This article documents failure of a 24W LED oyster. The luminaire was purchased complete on eBay for about $45.
After about two years use, the light became sensitive to switching transients on the mains, visibly blinking when other appliances were turn off or on. After some time, this progressed to oscillating on and off for a few seconds on a cold startup, but on hot startup it was stable.
Because of the nature of the fault, the driver board was swapped as a first step, and it cured the problem.
The symptoms hints a capacitor failure, and ESR of both electrolytic caps on the board were measured. The large cap at left (6.8µF 400V) had ESR=109Ω, a good one should be of the order of 1Ω, so this is the faulty part.
This is a key problem with LED luminairs, here a $49 plus fitting investment ($100) would be rendered worthless for most users by a low quality $0.02 part.
Whilst I did not intend repairing the failed module, I am inclined to buy a quality cap and fit it, and return the repaired unit to spares stock, it might last longer than the Chinese replacements.
Well I purchased some cheap Chinese caps, 20 for $2.90 incl shipping.
In fact I bought twice, the first were not delivered in 75 days so I claimed a refund. This is a common Aliexpress scam, goods were probably not shipped which means they get the money unless I follow up and claim. After some months, I have new caps which test good.
The large electrolytic on the driver board is the most common failure in my experience.
The equivalent series resistance of the failed cap was unstable at around 80Ω, should be less than 10Ω.
Above, the reworked driver. The new cap is the larger one lying on its side.
It was fitted to the luminaire to test it so positively determine that it works reliably after the replacement, that indeed the cap was the problem.
It has been working for some days now, it is only a matter of time before it fails again… weeks or years.

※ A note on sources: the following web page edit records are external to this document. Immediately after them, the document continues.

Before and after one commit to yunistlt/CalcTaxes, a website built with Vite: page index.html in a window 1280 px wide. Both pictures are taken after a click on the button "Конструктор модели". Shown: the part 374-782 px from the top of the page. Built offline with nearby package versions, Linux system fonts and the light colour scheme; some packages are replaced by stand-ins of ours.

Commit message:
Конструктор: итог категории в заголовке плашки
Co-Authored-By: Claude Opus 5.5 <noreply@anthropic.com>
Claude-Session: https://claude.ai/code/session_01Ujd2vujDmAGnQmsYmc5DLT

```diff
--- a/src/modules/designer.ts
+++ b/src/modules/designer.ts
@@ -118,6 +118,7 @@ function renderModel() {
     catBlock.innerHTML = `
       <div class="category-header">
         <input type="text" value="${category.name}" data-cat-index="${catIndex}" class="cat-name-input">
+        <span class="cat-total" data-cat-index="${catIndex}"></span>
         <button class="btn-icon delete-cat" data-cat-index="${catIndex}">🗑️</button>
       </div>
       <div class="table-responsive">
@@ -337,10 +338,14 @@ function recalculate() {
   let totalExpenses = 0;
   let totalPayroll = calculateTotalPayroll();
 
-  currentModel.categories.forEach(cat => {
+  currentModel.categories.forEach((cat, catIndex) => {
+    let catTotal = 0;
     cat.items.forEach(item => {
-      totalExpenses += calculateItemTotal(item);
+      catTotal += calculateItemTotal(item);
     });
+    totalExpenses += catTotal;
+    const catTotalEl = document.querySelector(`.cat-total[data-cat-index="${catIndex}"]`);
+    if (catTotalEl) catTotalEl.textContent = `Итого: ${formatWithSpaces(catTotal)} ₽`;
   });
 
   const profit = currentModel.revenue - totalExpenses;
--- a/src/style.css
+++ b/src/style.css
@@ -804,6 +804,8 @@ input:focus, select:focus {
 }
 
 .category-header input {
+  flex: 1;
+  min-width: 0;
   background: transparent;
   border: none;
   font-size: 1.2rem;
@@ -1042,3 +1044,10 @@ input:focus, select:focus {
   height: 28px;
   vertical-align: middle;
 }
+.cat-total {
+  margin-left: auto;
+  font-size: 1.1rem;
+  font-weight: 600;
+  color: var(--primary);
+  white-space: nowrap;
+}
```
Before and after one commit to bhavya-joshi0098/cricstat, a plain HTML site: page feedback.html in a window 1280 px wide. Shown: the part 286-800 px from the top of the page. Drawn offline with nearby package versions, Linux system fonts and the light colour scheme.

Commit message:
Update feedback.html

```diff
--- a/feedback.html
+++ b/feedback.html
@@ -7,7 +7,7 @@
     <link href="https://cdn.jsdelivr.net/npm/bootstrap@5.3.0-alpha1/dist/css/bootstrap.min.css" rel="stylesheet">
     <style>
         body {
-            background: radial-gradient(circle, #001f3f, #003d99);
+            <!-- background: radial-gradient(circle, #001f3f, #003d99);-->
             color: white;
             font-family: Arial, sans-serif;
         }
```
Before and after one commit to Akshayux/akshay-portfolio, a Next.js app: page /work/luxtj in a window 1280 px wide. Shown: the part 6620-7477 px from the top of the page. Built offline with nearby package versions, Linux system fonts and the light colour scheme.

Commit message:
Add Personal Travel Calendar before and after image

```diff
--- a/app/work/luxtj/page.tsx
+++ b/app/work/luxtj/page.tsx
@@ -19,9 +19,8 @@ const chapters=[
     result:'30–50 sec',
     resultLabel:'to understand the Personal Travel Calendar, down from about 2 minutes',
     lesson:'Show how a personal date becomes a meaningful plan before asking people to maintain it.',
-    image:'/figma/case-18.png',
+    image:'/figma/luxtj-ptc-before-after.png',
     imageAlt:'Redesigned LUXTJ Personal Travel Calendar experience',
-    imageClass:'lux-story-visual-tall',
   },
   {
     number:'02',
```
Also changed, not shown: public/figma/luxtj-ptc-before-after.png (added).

I have studied failure of LED lighting over 10 years or so, and just like the Compact Fluorescent Lights before them, they just do not live up to claims of life, efficiency, cost effectiveness. Post mortem analysis informs that conclusion.